This post is not about holistic skincare. And honestly I didn’t intend to write a blog post today. But something really cool just happened to me on the grocery line at Whole Foods Market that I wanted to share. And by the way, this isn’t the first time I’ve had good things happen at Whole Foods Market, which is the biggest reason I choose to shop there, despite the fact that they are certainly not the lowest priced store. Oh and if anyone from Amazon happens to read this…I truly hope you strive to keep the culture and ethos of Whole Foods that allows for cool things like this to keep happening.

But on this busy evening, I was so affected by this experience, that I put my groceries in my car, grabbed my laptop, and went back inside to write this.

It’s a simple story about small gestures, and I hope it makes you smile.

It was about 5 pm on a Monday evening, on the seventh day of Hanukkah and just days before Christmas. The store was crowded, and every single line was long. I got on what seemed to be the shortest of the long lines, and it was soon made clear that I had not chosen the fastest of the long lines. You know when you seem to get behind the person that has a TON of groceries, and then there are questions, or coupons, and conversation…and it just seems to take forever? Yup, that was the line I chose tonight. But as I looked around, I really had no idea if changing lines would have gotten me out of the store any sooner. So I decided to wait.

My makeshift Whole Foods Market “office” where I wrote this blog post after this event transpired.

I noticed that the cashier was very friendly, and was very chatty with each customer. That might annoy some customers–and I’ll admit, if I was in a rush, it would have annoyed me. But clearly I wasn’t in a rush because I’m literally sitting in the store, writing this now. The customers ahead of me had smiles on their faces as well, so clearly they were enjoying the conversation.

It was finally my turn–and I had a full cart full of groceries unloaded on the belt–when a gentleman came up behind me with only two things. I told him he should go ahead of me. He declined, saying I was there first, and that he didn’t mind waiting. I said, “no–you only have two things, please go ahead.” He thanked me, and as the cashier was finishing up with the customer ahead of me, the gentleman said to me “you know, I never mind waiting for her. She’s a kind and wonderful person.” Still, he went ahead, and the cashier recognized him immediately, came out from around the register to give him his receipt, bag, and a Happy Holidays hug.

I was finally up, and the cashier and I exchanged hellos. I asked how she was, and she said she was grateful to have woken up today, because not everyone got to. The rest of my checkout experience was pleasant–the cashier commented on how yummy this was, and what a great price on shampoo that was, and then complimented me for my fairly low bill, having chosen all organic foods, AND stocking up on shampoo (it was about $160 for a week’s worth of groceries and four bottles of haircare products for my family of four).
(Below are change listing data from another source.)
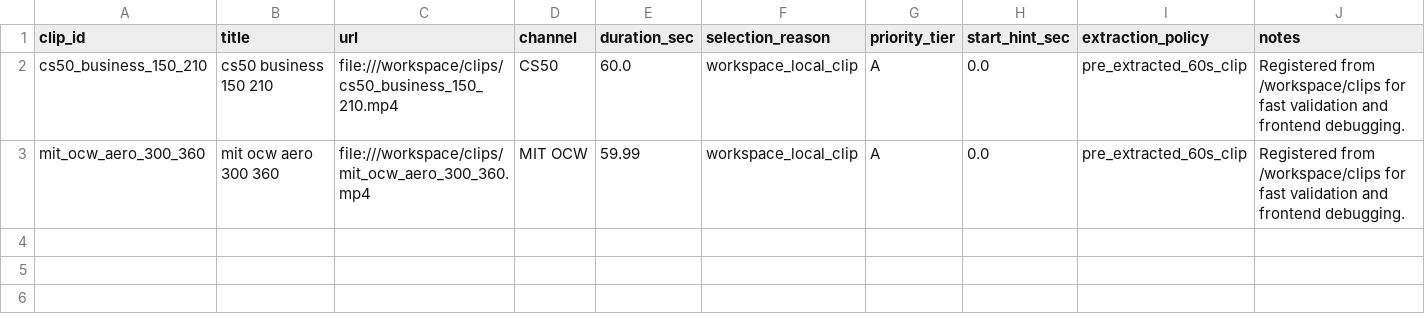
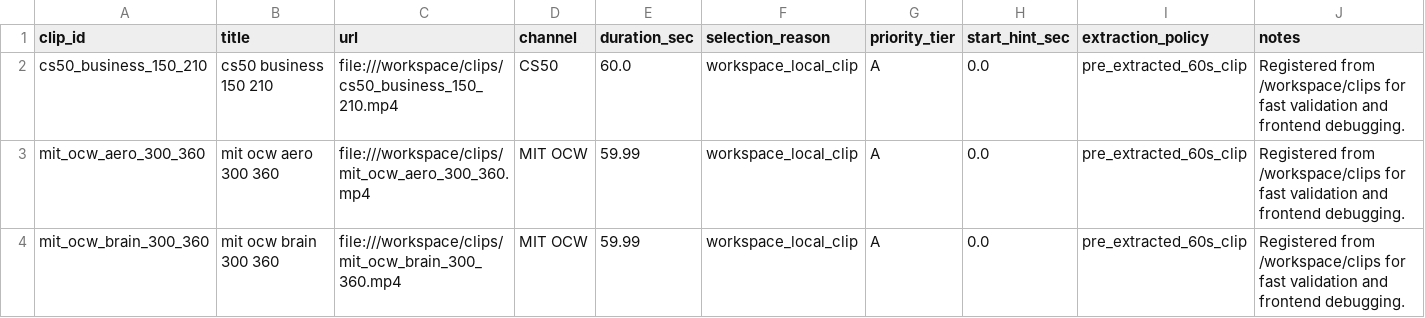
Before and after one commit to kv-248/TeacherEvaluation, a CSV file: evaluation/runtime_batches/local_flash_full_live/tracker.csv, drawn as a sheet; only a part is shown; rows hold the shown columns only; the diff names each change by its address in the sheet, - before the commit and + after, or states it on an @@ line.

```diff
--- a/evaluation/runtime_batches/local_flash_full_live/tracker.csv
+++ b/evaluation/runtime_batches/local_flash_full_live/tracker.csv
+row 4: mit_ocw_brain_300_360 | mit ocw brain 300 360 | file:///workspace/clips/mit_ocw_brain_300_360.mp4 | MIT OCW | 59.99 | workspace_local_clip | A | 0.0 | pre_extracted_60s_clip | Registered from /workspace/clips for fast validation and frontend debugging.
```
Also changed, not shown: evaluation/runtime_batches/full_flash_clips_20260318T004554Z/tracker.csv, 25 other files.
She then told me how much the store appreciated kind gestures like mine, and that my organic grape tomatoes were on the house.

I wanted to share this story for a couple of reasons.

1. We don’t always have to be in such a rush. It’s OK to wait on line sometimes, and it’s OK to be patient while others enjoy a nice conversation.

2. Have conversations. In this digital world, we all have a deficiency of human connection and actual conversation using spoken words. Take the time. Use your words. Make eye contact. Smile.

3. Do something nice just because. I didn’t let the gentleman go ahead of me to get free tomatoes. I simply didn’t see why he should have to wait for my big order. But it made him feel good, the cashier feel good, and me feel good. So one small thing positively affected three people.

4. Be kind to people in retail, restaurants, and at the checkout in the grocery store. Be kind to delivery people, sanitation workers, and customer service representatives. Always, yes, but especially during the holidays. They are working ridiculously long hours. Mostly on their feet. I know because I worked retail for a good 16 years of my life. I was yelled at, had things thrown at me, got cursed at, and witnessed extreme selfishness and pettiness–all for what? A few saved minutes? A couple of saved dollars? Come on.

The commercialization of the holidays has turned me into quite a grinch. But small moments like these–people slowing down, having kind conversations, and just being polite and decent, gave me faith that there are still good people out there.

Be one of them. Often.

Got any random acts of kindness or stories of humans being good humans to share?

I’d love to read about it in the comments below 🙂

*Image credit: Kate Ter Haar

 

Pin It on Pinterest

Share This